Yet lawmakers insist that the reason why our transportation infrastructure is crumbling is not how we (poorly) spend our money, but the amount of it. “We need more money,” they say. “It doesn’t matter how it’s spent!”

These cries for more money echo throughout Capitol Hill every five to six years when surface transportation funding needs to be reauthorized. I described this Groundhog Day-esque phenomenon in our blog post announcing our three new principles for transportation investment:

Every interest group, every legislator, every witness before a congressional committee talks about the need to  “repair our crumbling roads and bridges.” On cue, congressional leaders call for more money for the federal transportation program.  And then no one makes any changes to policy to guarantee that this increased funding will actually be prioritized toward reaching a state of good repair. In fact, as we found in Repair Priorities, Congress has gone aggressively in the opposite direction by allowing states to do whatever they wish with the increase in funding. Many times, states use this money to build new infrastructure while letting their existing assets crumble.  And then the same actors are back before Congress, talking about the need for more money to repair their “crumbling” infrastructure. Rinse and repeat.

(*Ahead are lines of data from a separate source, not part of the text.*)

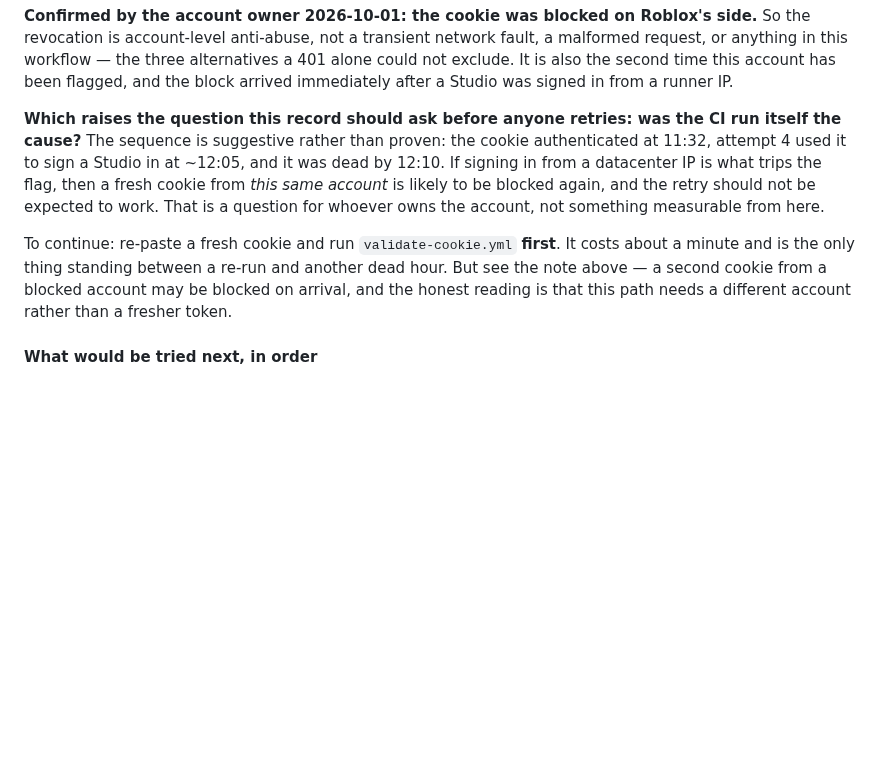
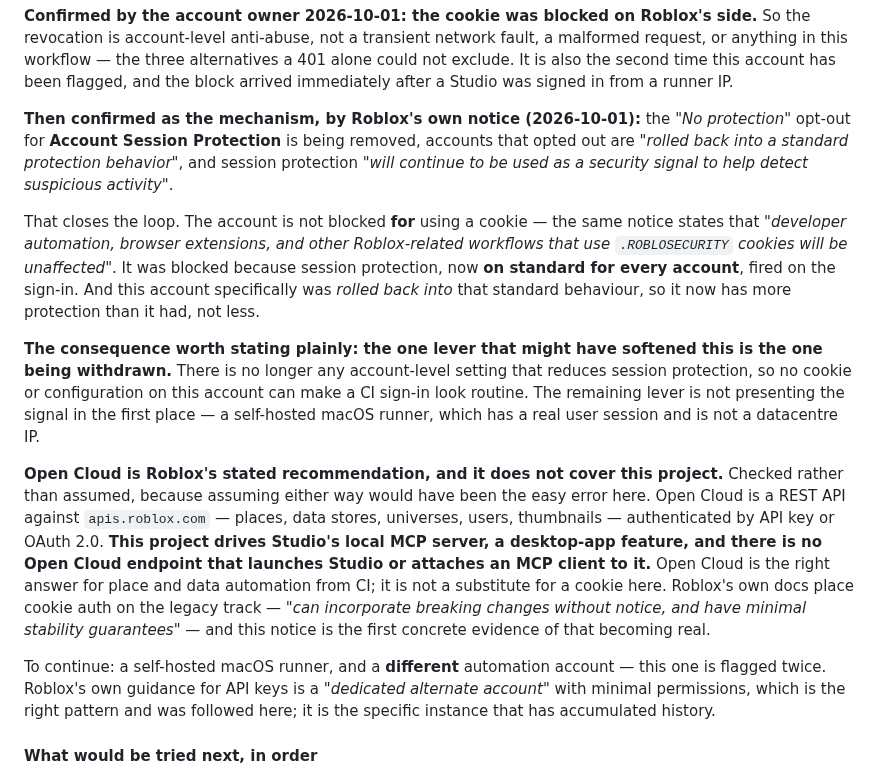
Before and after one commit to bdidk235/RobloxStudioMCP, a Markdown page: TODO.md, the part around the change. Rendered like a GitHub page; blank space fills up the shorter version.

Commit message:
Record Account Session Protection as the confirmed cause
Roblox's notice removes the 'No protection' opt-out, rolls opted-out accounts
into standard protection, and states that session protection 'will continue to
be used as a security signal to help detect suspicious activity'. That closes
the loop on the 401: the account was not blocked FOR using a cookie - the same
notice says cookie-based developer automation is unaffected - it was blocked
because session protection, now on for every account, fired on the sign-in. And
this account was rolled back into that standard behaviour, so it now has more
protection than before, not less.

The consequence recorded: the lever that might have softened this is the one
being withdrawn, so no cookie or account setting can make a CI sign-in look
routine. What remains is not presenting the signal - a self-hosted macOS runner.

Open Cloud checked rather than assumed. It is a REST API for places, data and
users, and it cannot launch Studio or attach an MCP client to it, so it is not a
substitute here. Worth writing down precisely because assuming either way was
the easy error.

```diff
--- a/TODO.md
+++ b/TODO.md
@@ -2357,19 +2357,42 @@ alternatives a 401 alone could not exclude. It is also the second time this
 account has been flagged, and the block arrived immediately after a Studio was
 signed in from a runner IP.
 
-**Which raises the question this record should ask before anyone retries: was
-the CI run itself the cause?** The sequence is suggestive rather than proven:
-the cookie authenticated at 11:32, attempt 4 used it to sign a Studio in at
-~12:05, and it was dead by 12:10. If signing in from a datacenter IP is what
-trips the flag, then a fresh cookie from *this same account* is likely to be
-blocked again, and the retry should not be expected to work. That is a question
-for whoever owns the account, not something measurable from here.
-
-To continue: re-paste a fresh cookie and run `validate-cookie.yml` **first**. It
-costs about a minute and is the only thing standing between a re-run and another
-dead hour. But see the note above — a second cookie from a blocked account may
-be blocked on arrival, and the honest reading is that this path needs a
-different account rather than a fresher token.
+**Then confirmed as the mechanism, by Roblox's own notice (2026-10-01):** the
+*"No protection"* opt-out for **Account Session Protection** is being removed,
+accounts that opted out are *"rolled back into a standard protection behavior"*,
+and session protection *"will continue to be used as a security signal to help
+detect suspicious activity"*.
+
+That closes the loop. The account is not blocked **for** using a cookie — the
+same notice states that *"developer automation, browser extensions, and other
+Roblox-related workflows that use `.ROBLOSECURITY` cookies will be unaffected"*.
+It was blocked because session protection, now **on standard for every account**,
+fired on the sign-in. And this account specifically was *rolled back into* that
+standard behaviour, so it now has more protection than it had, not less.
+
+**The consequence worth stating plainly: the one lever that might have softened
+this is the one being withdrawn.** There is no longer any account-level setting
+that reduces session protection, so no cookie or configuration on this account
+can make a CI sign-in look routine. The remaining lever is not presenting the
+signal in the first place — a self-hosted macOS runner, which has a real user
+session and is not a datacentre IP.
+
+**Open Cloud is Roblox's stated recommendation, and it does not cover this
+project.** Checked rather than assumed, because assuming either way would have
+been the easy error here. Open Cloud is a REST API against `apis.roblox.com` —
+places, data stores, universes, users, thumbnails — authenticated by API key or
+OAuth 2.0. **This project drives Studio's local MCP server, a desktop-app
+feature, and there is no Open Cloud endpoint that launches Studio or attaches an
+MCP client to it.** Open Cloud is the right answer for place and data automation
+from CI; it is not a substitute for a cookie here. Roblox's own docs place
+cookie auth on the legacy track — *"can incorporate breaking changes without
+notice, and have minimal stability guarantees"* — and this notice is the first
+concrete evidence of that becoming real.
+
+To continue: a self-hosted macOS runner, and a **different** automation account
+— this one is flagged twice. Roblox's own guidance for API keys is a *"dedicated
+alternate account"* with minimal permissions, which is the right pattern and was
+followed here; it is the specific instance that has accumulated history.
 
 #### What would be tried next, in order
 
```
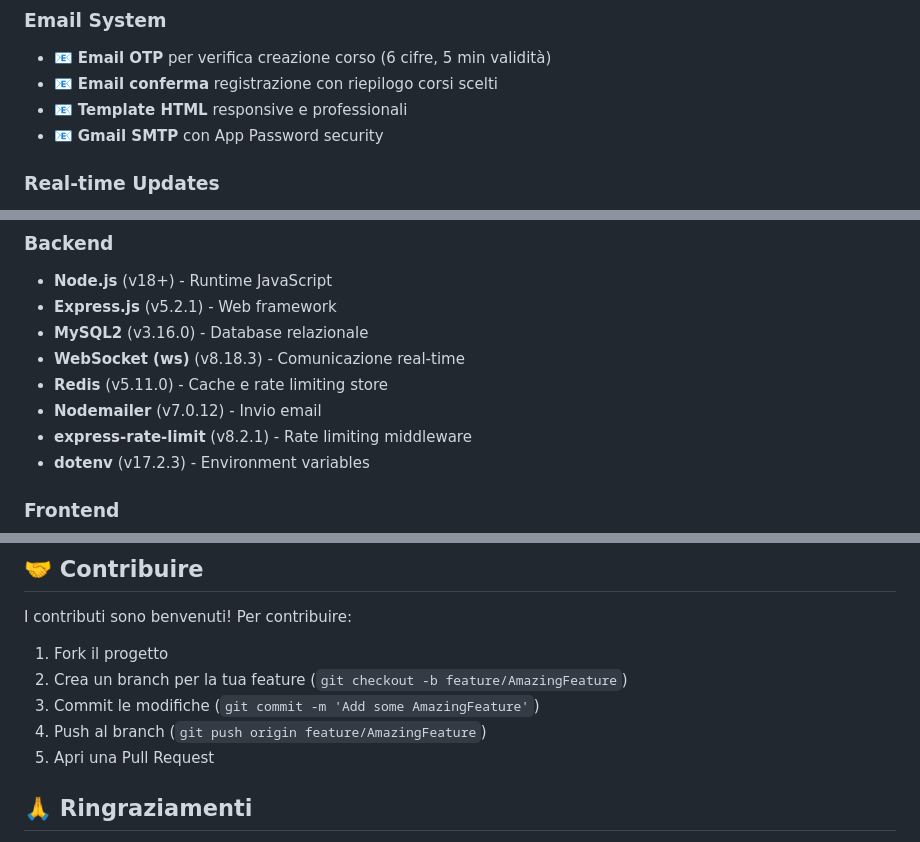
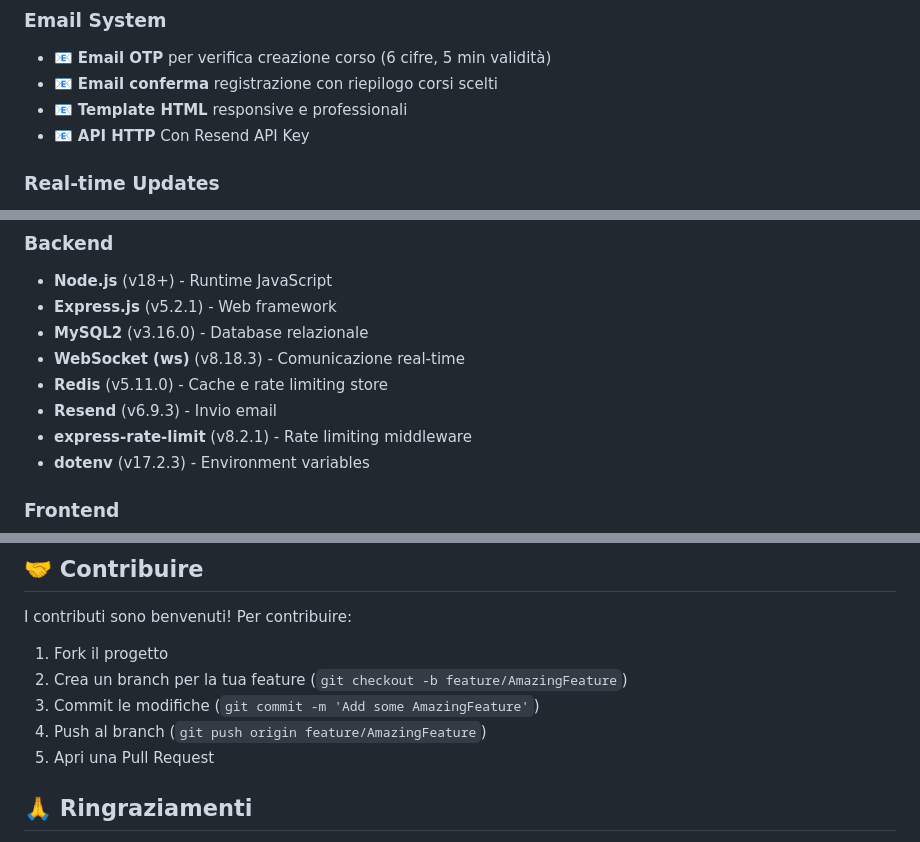
Before and after one commit to samueleee1016/SchoolEventApp, a Markdown page: README.md, 3 parts joined by grey strips. Drawn GitHub-style.

```diff
--- a/README.md
+++ b/README.md
@@ -45,7 +45,7 @@ Sistema di gestione eventi su due giorni con registrazione sessioni orarie, veri
 - 📧 **Email OTP** per verifica creazione corso (6 cifre, 5 min validità)
 - 📧 **Email conferma** registrazione con riepilogo corsi scelti
 - 📧 **Template HTML** responsive e professionali
-- 📧 **Gmail SMTP** con App Password security
+- 📧 **API HTTP** Con Resend API Key
 
 ### Real-time Updates
 - ⚡ **WebSocket** per comunicazione bidirezionale
@@ -60,7 +60,7 @@ Sistema di gestione eventi su due giorni con registrazione sessioni orarie, veri
 - **MySQL2** (v3.16.0) - Database relazionale
 - **WebSocket (ws)** (v8.18.3) - Comunicazione real-time
 - **Redis** (v5.11.0) - Cache e rate limiting store
-- **Nodemailer** (v7.0.12) - Invio email
+- **Resend** (v6.9.3) - Invio email
 - **express-rate-limit** (v8.2.1) - Rate limiting middleware
 - **dotenv** (v17.2.3) - Environment variables
 
@@ -443,12 +441,6 @@ I contributi sono benvenuti! Per contribuire:
 4. Push al branch (`git push origin feature/AmazingFeature`)
 5. Apri una Pull Request
 
-<!-- ## 📄 Licenza
-
-Questo progetto è rilasciato sotto licenza **MIT**. Vedi il file [LICENSE](LICENSE) per i dettagli.
-
---- -->
-
 ## 🙏 Ringraziamenti
 
 - Express.js team per il framework
```
Also changed, not shown: other parts of README.md (+17 -23 lines).
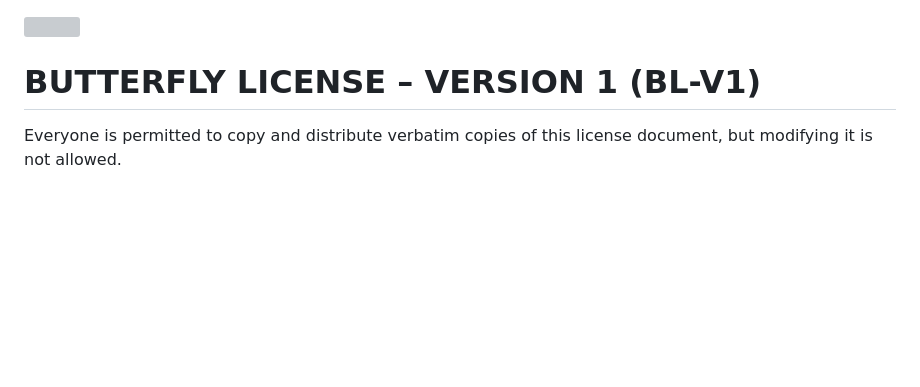
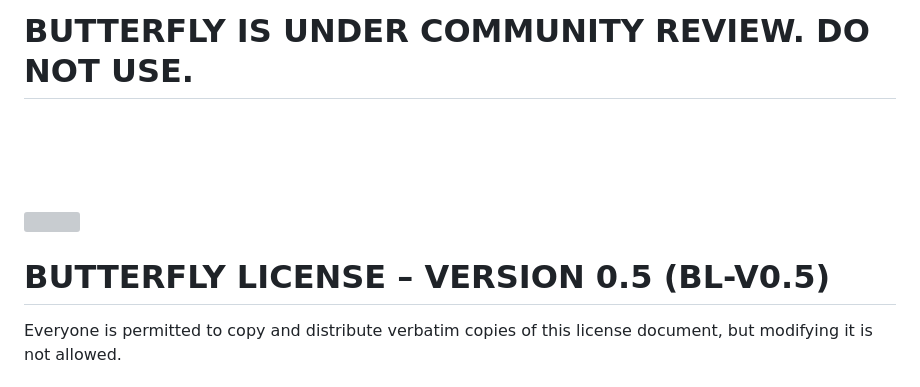
Before and after one commit to AvatarKage/butterfly, a Markdown page: README.md, the part around the change. GitHub-like rendering; blank space fills up the shorter version; grey boxes are pictures that could not be loaded.

Commit message:
Update license version in README.md

```diff
--- a/README.md
+++ b/README.md
@@ -1,6 +1,8 @@
+# BUTTERFLY IS UNDER COMMUNITY REVIEW. DO NOT USE.
+<br><br><br><br>
 <img src="https://us-east-1.tixte.net/uploads/cdn.avatarka.ge/butterfly_text.png" width="96">
 
-# BUTTERFLY LICENSE – VERSION 1 (BL-V1)
+# BUTTERFLY LICENSE – VERSION 0.5 (BL-V0.5)
 
 Everyone is permitted to copy and distribute verbatim copies of this license
 document, but modifying it is not allowed.
```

As the current transportation law, the FAST Act, expires next year, it’s time to do something different. We simply can’t afford to waste billions of dollars every single year. 

That is why we urge Congress to make a hard and fast commitment to cutting our maintenance backlog in half. We don’t want Congress to create some new federal program to achieve a state of good repair, or authorize more transportation funding. Simply setting a goal for our current dollars would be a sea change. 

Congress can organize the program in any number of ways to cut the backlog in half. And if cutting the backlog in half over six years is the wrong target, Congress can tell us what the right target should be. 

But they should have to tell us precisely where we will be in addressing our state of repair when this bill expires in five or so years, not just how much money will have been spent. Until then, we believe cutting the maintenance backlog in half is an achievable goal and we expect Congress to finally tie federal funding to their rhetoric. 

Read our three policy recommendations for cutting the maintenance backlog in half.


  1. Pingback: Transportation For America – Our three policy recommendations for cutting the maintenance backlog in half

  2. Wendy King

    5 years ago

    Thank you for this common-sense view of our federal transportation funds, and how they should be spent. To lawmakers in DC, this is about bringing home jobs and money to their districts. If the federal transportation monies are allocated for repairing our broken and crumbling roads, rather than building new ones, that means jobs and monies, even if there’s no ribbon-cutting for the new (and usually unnecessary) road.

  3. Carol Lewis

    5 years ago

    It’s an interesting concept and my first thought was that this makes sense. My second thought, though, was what will happen to growth in travel needs, if (as on the cover) new transit and roadway investments are frozen. Pew reports, “Under the lower-immigration scenario, the population would rise to 384 million in 2050, and new immigration would account for 71% of growth during the projections period. Under the higher-immigration scenario, the population would go up to 496 million, and new immigration would account for 87% of the increase.” I offer the percentage on maintenance should be increased, but focus will need to be on new capacity, also, or we’ll choke.

  4. Pingback: Transportation For America – Three things we learned from talking about maintenance this week